As part of state requirement, the mandate would require that certain borrowers receive counseling in person rather than over the phone. The change was met with concern from reverse mortgage lenders as well as counseling agencies, which have cited the lack of available in-person counselors in the state as presenting a challenge to consumers.
“Cambridge is very happy that HB 4323 has been signed into law,” says Tony Lopes of local agency Cambridge Credit Counseling. “The bill will ensure that every struggling homeowner will be reviewed for a mortgage modification and will help to keep Massachusetts residents in their homes when it is deemed that there is more value in modifying their loan as opposed to the lender foreclosing on the property.”
Regarding the rule’s quick, but short-lived implementation this week, Lopes says the shift led to some frustration among borrowers who had scheduled reverse mortgage counseling sessions this week.

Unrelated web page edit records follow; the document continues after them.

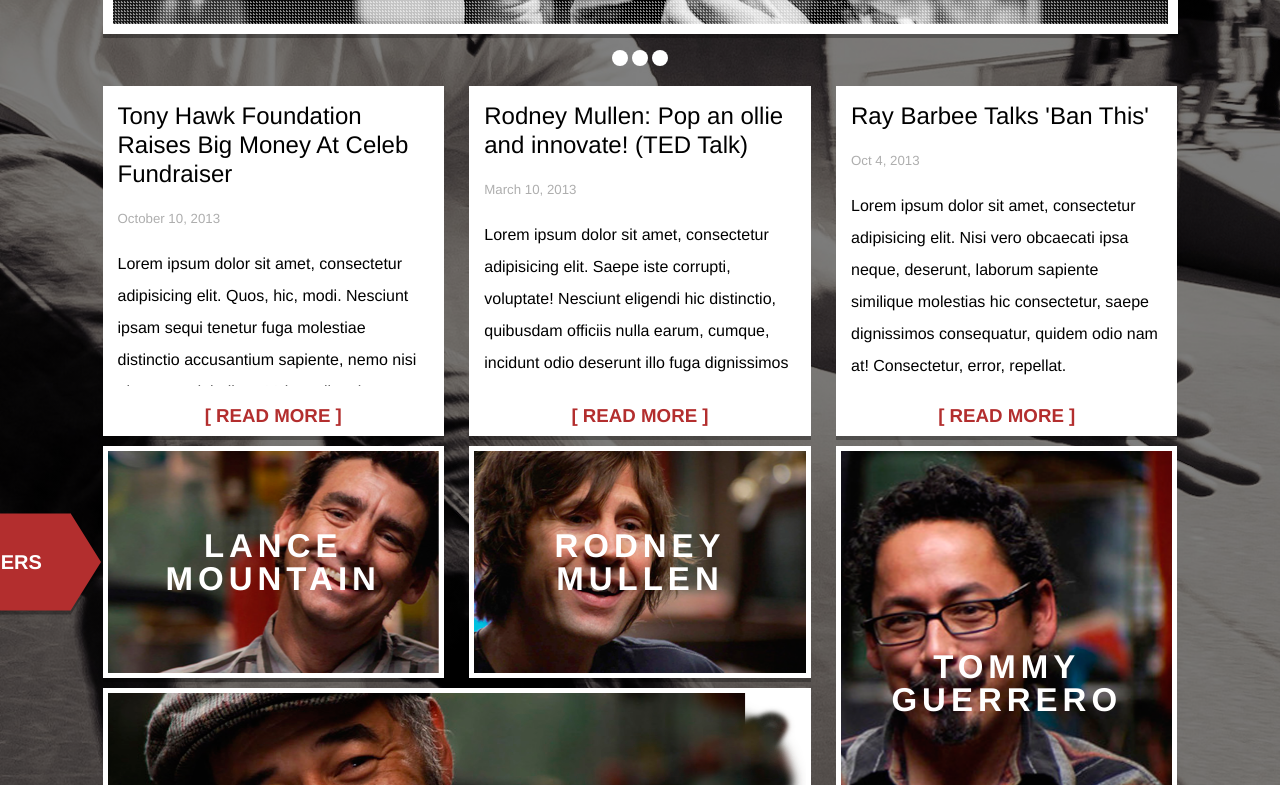
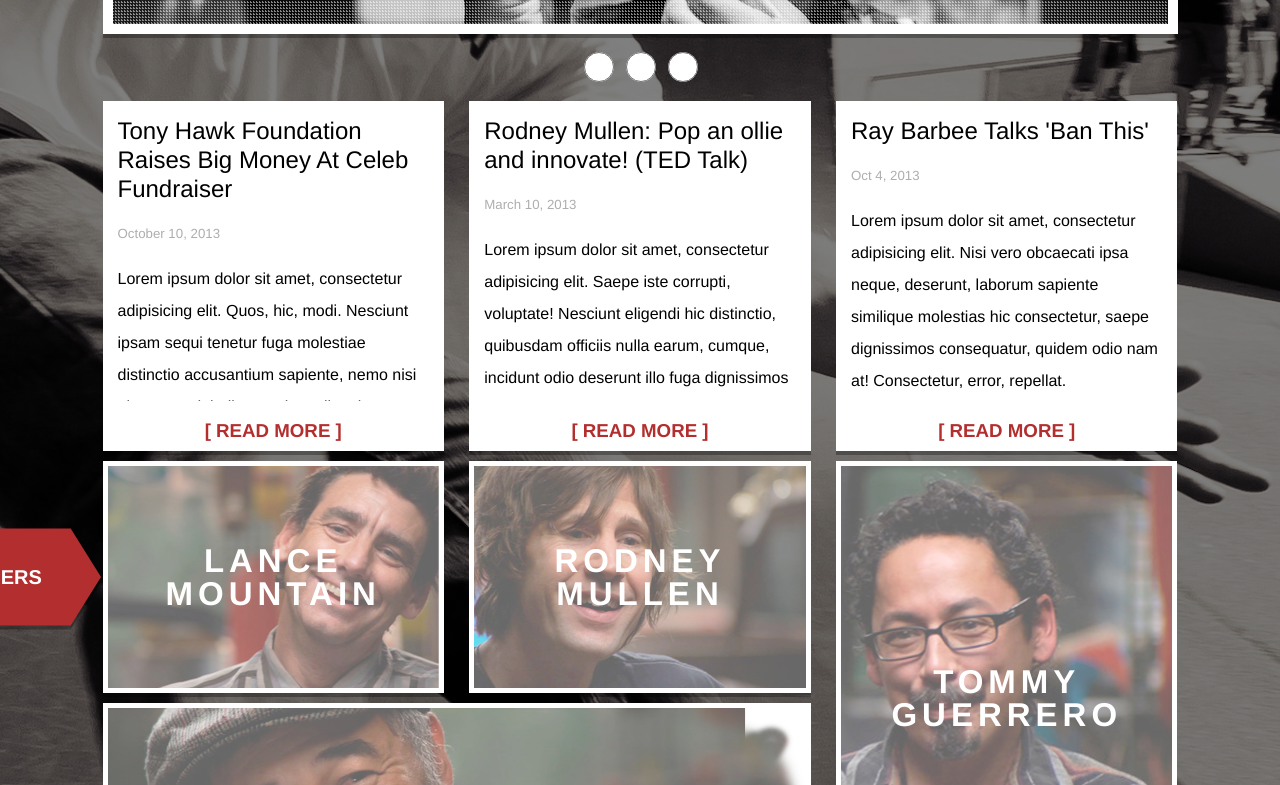
Before and after one commit to POLaferriere/2.2-responsive-form, a plain HTML site: page index.html in a window 1280 px wide. Shown: the part 500-1285 px from the top of the page. Drawn offline with Linux system fonts and the light colour scheme.

Commit message:
Added radio butons below the logo.  They are not functional, only pretty. Added transitions to nav links and social buttons on top.

```diff
--- a/index.html
+++ b/index.html
@@ -74,11 +74,16 @@
     </div>
 
     <div class="nav-buttons-wrapper">
-      <ul class="nav-buttons">
+      <!-- <ul class="nav-buttons">
         <li class="nav-button"></li>
         <li class="nav-button"></li>
         <li class="nav-button"></li>
-      </ul>
+      </ul> -->
+      <form class="nav-buttons" action="">
+        <input class="nav-button" type="radio" name="image">
+        <input class="nav-button" type="radio" name="image">
+        <input class="nav-button" type="radio" name="image">
+      </form>
     </div>
 
     <div class="articles-wrapper">
--- a/scss/main.scss
+++ b/scss/main.scss
@@ -8,6 +8,7 @@ $nav-button: rgba(179, 46, 46, 1);
 $background-color: white;
 $text-color: white;
 $light-text: rgba(174, 174, 174, 1);
+$overlay: rgba(255, 255, 255, 0.4);
 $shadow-color: rgba(255, 255, 255, 0.5);
 $shadow-color-2: rgba(0, 0, 0, 0.3);
 $shadow-color-3: rgba(0, 0, 0, 0.5);
@@ -22,6 +23,7 @@ $box-shadow: 0 5px $shadow-color;
 
 // Breakpoints
 $mobile: new-breakpoint(max-width 768px 6);
+$desktop: new-breakpoint(min-width 769px);
 
 // background image
 body {
@@ -80,6 +82,11 @@ a {
   }
 }
 
+.social-box:hover .fa {
+  opacity: 1;
+  transition: all 0.5s ease-in-out;
+}
+
 .subscribe {
   display: inline-block;
   padding-right: 100px;
@@ -136,6 +143,8 @@ a {
 .fa {
   color: $text-color;
   opacity: 0.3;
+
+  transition: all 0.25s ease-in-out;
 }
 
 // Navigation boxes
@@ -212,12 +221,22 @@ a {
 
   box-shadow: 0 4px $shadow-color-2;
 
+  transition: all 0.5s ease-in-out;
+
   @include media($mobile) {
     display: block;
     height: 60px;
     width: 400px;
     line-height: 60px;
     font-size: 0.5em;
+  }
+}
+
+.nav-box:hover {
+  @include media($desktop) {
+    transition: all 0.5s ease-in-out;
+    font-size: 1.2em;
+    padding-top: 1px;
   }
 }
 
@@ -253,6 +272,10 @@ a {
 }
 
 // Buttons
+.nav-buttons-wrapper {
+  margin: 15px auto;
+}
+
 .nav-buttons {
   padding: 0;
   text-align: center;
@@ -261,8 +284,8 @@ a {
 .nav-button {
   list-style: none;
   display: inline-block;
-  width: 16px;
-  height: 16px;
+  width: 30px;
+  height: 30px;
   border-radius: 100%;
   background-color: white;
 }
@@ -344,6 +367,7 @@ a {
 }
 
 .skater-pic {
+  position: relative;
   background-color: white;
   border: 5px solid white;
   text-align: center;
@@ -351,6 +375,19 @@ a {
   box-shadow: 0 4px $shadow-color-2;
 }
 
+.skater-pic::before {
+  content: "";
+  background-color: $overlay;
+  position: absolute;
+  top: 0;
+  right: 0;
+  bottom: 0;
+  left: 0;
+}
+
+.skater-pic:hover::before {
+  background-color: transparent;
+}
 
 .skater-pic-text {
   font-family: $helvetica;
```
Also changed, not shown: css/main.css. Lines whose indentation alone changed are shown as unchanged.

“While the face to face HECM Counseling requirement was in place for only a few days, Cambridge spoke with many frustrated borrowers that were unhappy with having to travel to a location to complete the counseling face to face,” Lopes told RMD. “Even in its short period of being in effect the requirement showed that it has serious flaws when it comes to execution.”
Representatives from the National Reverse Mortgage Lenders Association and Rasky Baerlein’s Jeff Terrey as well as advocates locally including Brett Kirkpatrick of Mortgage Financial Inc. and George Downey of Harbor Mortgage Solutions have worked toward delay of the rule in past months and over the last two years. As it stands, the rule would apply to specific “mortgagors,” who fall under a certain income threshold.
The postponement of the rule is good news, Lopes says, but it must be changed over the long haul to present the options borrowers need.
“We hope that over the next two years legislators will come to realize that while the requirement though well-intentioned on the surface, it will do more harm than good for seniors. The best way to ensure that every applicant understands the reverse mortgage they’re considering, is to focus on the quality of the counseling, as HUD is doing.”
Recent data provided by national counseling agency CredAbility indicates that 99% of borrowers in the Atlanta metro area prefer phone counseling when presented with the option to receive counseling over the phone or face to face.
Written by Elizabeth Ecker